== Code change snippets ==
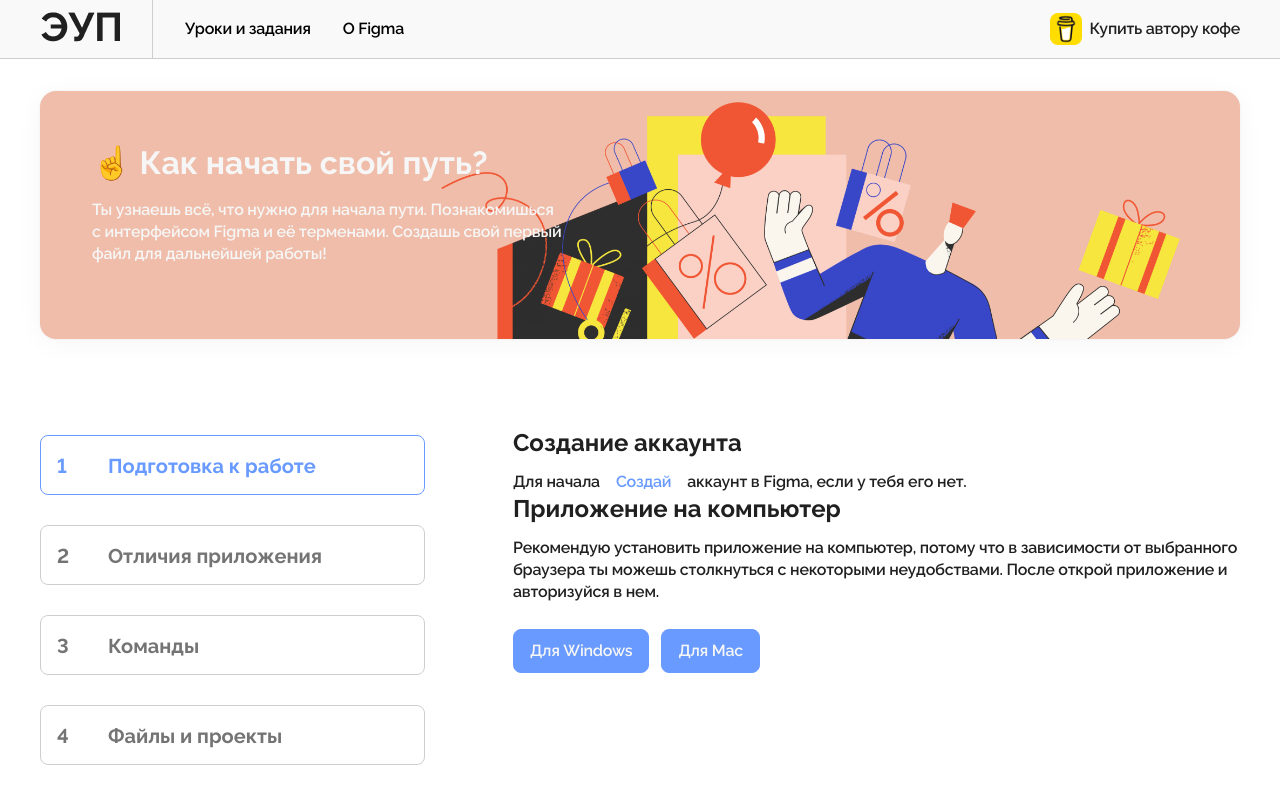
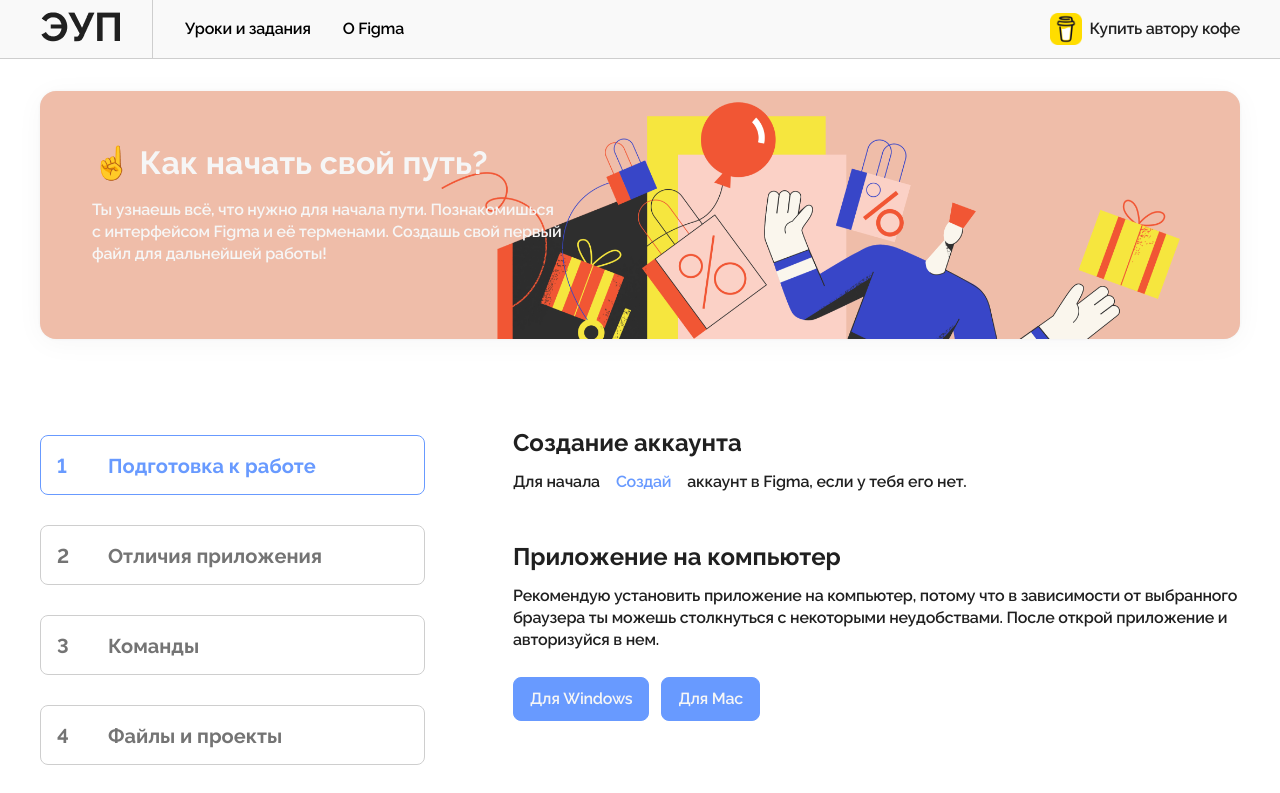
Before and after one commit to fEkcL/free-figma-lessons, a React app: page /lessons/lesson1 in a window 1280 px wide. Shown: the top 793 px of the page. Built offline with nearby package versions, Linux system fonts and the light colour scheme.

Commit message:
Refactoring

```diff
--- a/src/pages/LessonsData/LessonsData.tsx
+++ b/src/pages/LessonsData/LessonsData.tsx
@@ -7,7 +7,6 @@ import * as S from './Styled'
 export const Lesson1Data1: FC = () => {
     return (
         <>
-            <Element name="first">
             <S.Block id={'block'}>
                 <S.BlockText>
                     <S.BlockTextTitle>Создание аккаунта</S.BlockTextTitle>
@@ -25,15 +24,14 @@ export const Lesson1Data1: FC = () => {
                     </S.BlockTextText>
                 </S.BlockText>
             </S.Block>
-            </Element>
-            <Element name="second">
+
             <S.Block>
                 <S.BlockText>
                     <S.BlockTextTitle>Приложение на компьютер</S.BlockTextTitle>
                     <S.BlockTextText>
-                            Рекомендую установить приложение на компьютер, потому что в зависимости
-                            от выбранного браузера ты можешь столкнуться с некоторыми неудобствами.
-                            После открой приложение и авторизуйся в нем.
+                        Рекомендую установить приложение на компьютер, потому что в зависимости от
+                        выбранного браузера ты можешь столкнуться с некоторыми неудобствами. После
+                        открой приложение и авторизуйся в нем.
                     </S.BlockTextText>
                 </S.BlockText>
                 <S.Buttons>
@@ -55,7 +53,6 @@ export const Lesson1Data1: FC = () => {
                     </S.ButtonSpan>
                 </S.Buttons>
             </S.Block>
-            </Element>
         </>
     )
 }
```
Lines whose indentation alone changed are shown as unchanged.
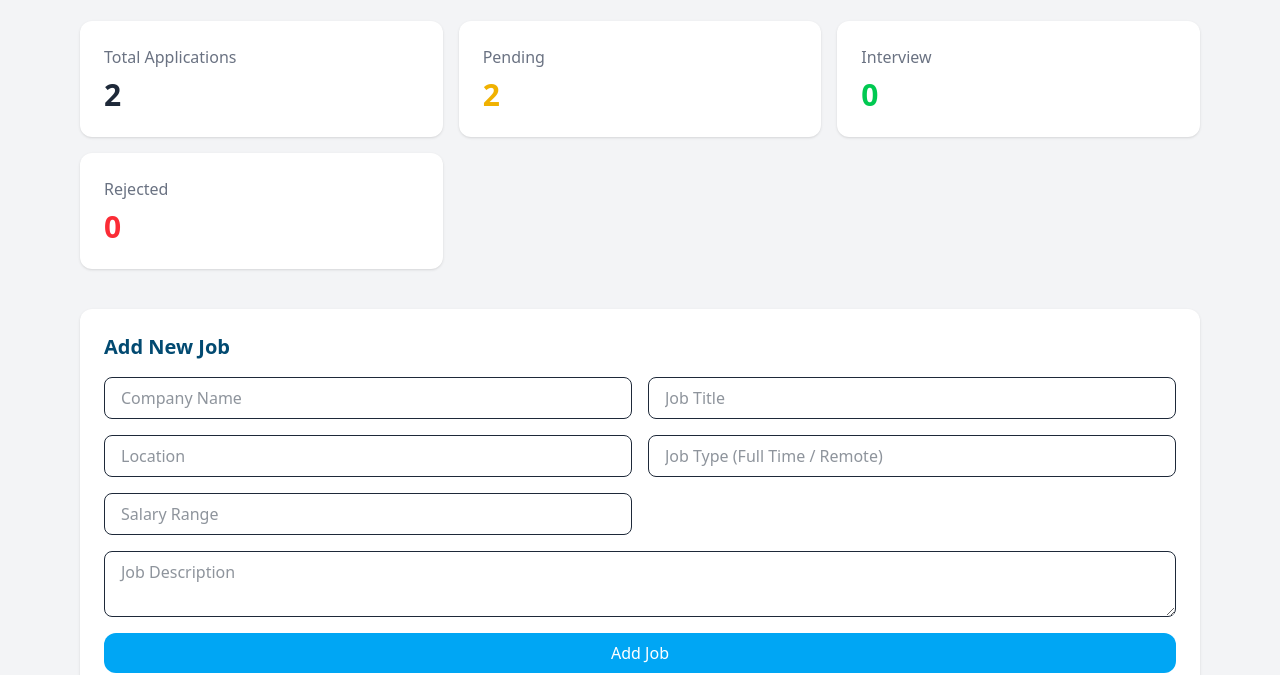
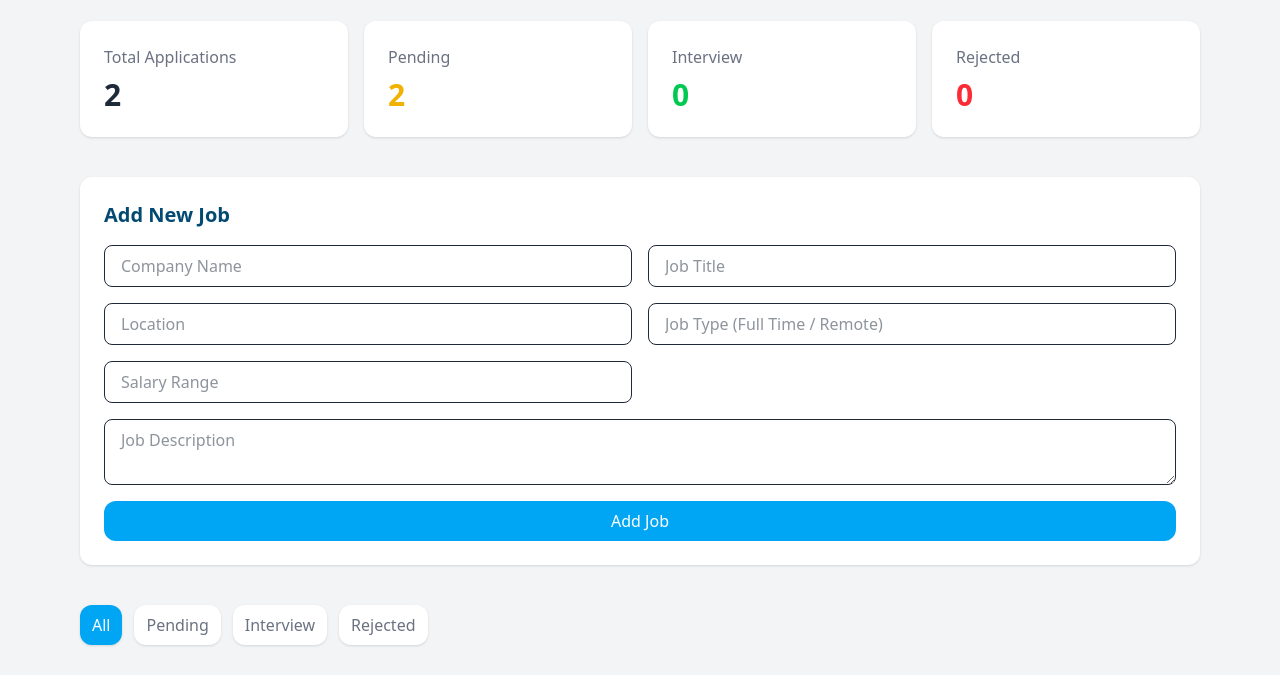
Before and after one commit to Azizulislamch/ApplyFlow-Job-Application-Manager, a website: page index.html in a window 1280 px wide. Shown: the part 139-814 px from the top of the page. Drawn offline with nearby package versions, Linux system fonts and the light colour scheme.

Commit message:
Add pendig count & fix layout

```diff
--- a/index.html
+++ b/index.html
@@ -22,7 +22,7 @@
             <p class="text-gray-500 mt-3 font-medium justify-self-center"> Easily Track & Manage Job Applications </p>
 
             <!-- Summary Cards -->
-            <section class="grid grid-cols-1 md:grid-cols-3 gap-4 mt-6">
+            <section class="grid grid-cols-1 md:grid-cols-4 gap-4 mt-6">
                 <div class="bg-white rounded-xl shadow p-6">
                     <p class="text-gray-500">Total Applications</p>
                     <h3 id="total-count" class="text-3xl font-bold mt-2">0</h3>
```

== What you have to do ==
Check each line of the data for "html". Copy the lines where it turns up.

== Your response ==
Before and after one commit to Azizulislamch/ApplyFlow-Job-Application-Manager, a website: page index.html in a window 1280 px wide. Shown: the part 139-814 px from the top of the page. Drawn offline with nearby package versions, Linux system fonts and the light colour scheme.
--- a/index.html
+++ b/index.html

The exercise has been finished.